Posted by: on April 6, 2016   |Comments (0)|Writing Center

MackenzieTavellaGUEST BLOGGER: McKENZIE TAVELLA, ’18
My name is Mckenzie Tavella and I am from Fairfield, Connecticut. I am a sophomore at Providence College and am an English: Creative Writing and Psychology double major. Some of my favorite things are Harry Potter, both the series and the films, Marvel Superheroes, and sketching Disney cartoons. I love music, art and writing. However, more than anything, I love dogs.

 

Is it wrong to say that I feel as if PC is in a never-ending space-time continuum of winter? (Sorry, I just watched Interstellar the other day) But really, have you ever experienced a spring season like this one? Not only is it snowing in April, but students are STILL SICK, myself included. Just this week I got the flu, which I have never gotten, even though I got my flu shot as I do every year. When I asked the doctor why I got the flu even though I got my shot, I was told that since I got my shot back in November, there is actually another shot people need to get since it is worn off or out of my system by now.

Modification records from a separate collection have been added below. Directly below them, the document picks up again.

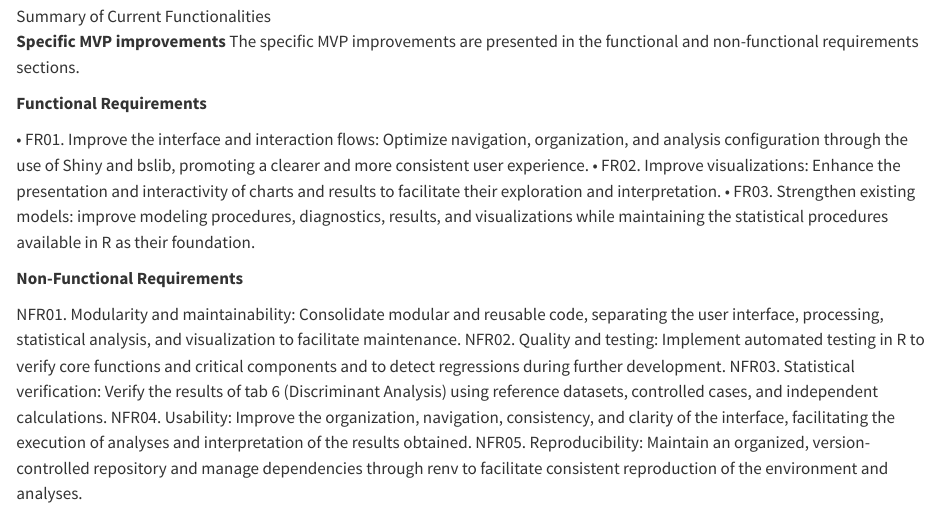
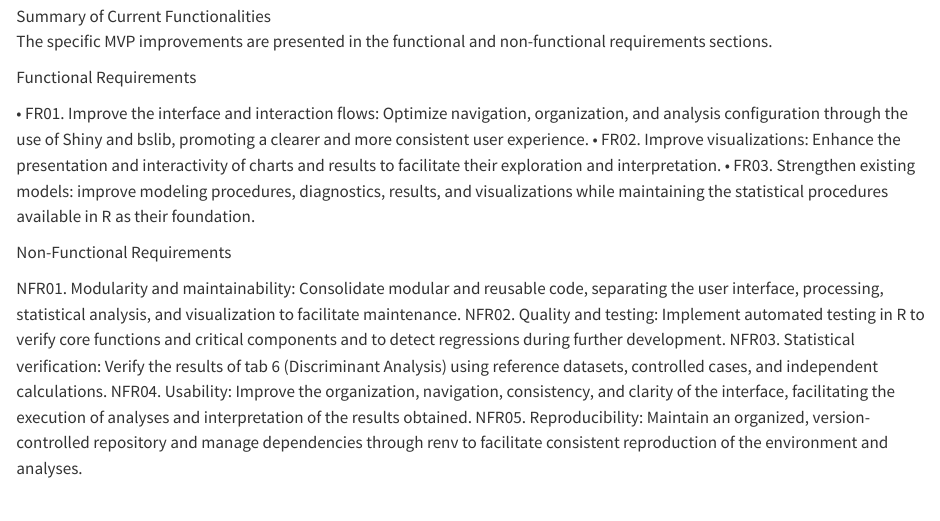
Before and after one commit to edugonzalodorje/mi-propuesta-r-consortium, a Quarto document (proposal/03-proposal.qmd): the page in a window 1100 px wide, from 1030 px down. Rendered offline with R 4.5, knitr and Pandoc in place of Quarto, with nearby package versions.

Commit message:
Update 03-proposal.qmd

```diff
--- a/proposal/03-proposal.qmd
+++ b/proposal/03-proposal.qmd
@@ -21,16 +21,15 @@ Figure 1 summarizes the main functionalities currently available in the MVP. The
 
 ![Summary of Current Functionalities](proposal/imagen0.jpg){width=90%}
 
-**Specific MVP improvements**
 The specific MVP improvements are presented in the functional and non-functional requirements sections.
 
-**Functional Requirements**
+Functional Requirements
 
 •	FR01. Improve the interface and interaction flows: Optimize navigation, organization, and analysis configuration through the use of Shiny and bslib, promoting a clearer and more consistent user experience.
 •	FR02. Improve visualizations: Enhance the presentation and interactivity of charts and results to facilitate their exploration and interpretation.
 •	FR03. Strengthen existing models: improve modeling procedures, diagnostics, results, and visualizations while maintaining the statistical procedures available in R as their foundation.
 
-**Non-Functional Requirements**
+Non-Functional Requirements
 
 NFR01. Modularity and maintainability: Consolidate modular and reusable code, separating the user interface, processing, statistical analysis, and visualization to facilitate maintenance.
 NFR02. Quality and testing: Implement automated testing in R to verify core functions and critical components and to detect regressions during further development.
```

Since the season has been so long, there are now multiple strains of the flu. That is what it has come to.

So, we have slippery sidewalks, multiple strains of the flu, is there anything else that this “snowful spring” could bring about? I think so. I am not sure if it is just me, but time seems to go much slower when there is snow on the ground. It seems almost dishonest to announce that final exams are just around the corner. However, it seems like right now, PC students have never been further away from reaching summer.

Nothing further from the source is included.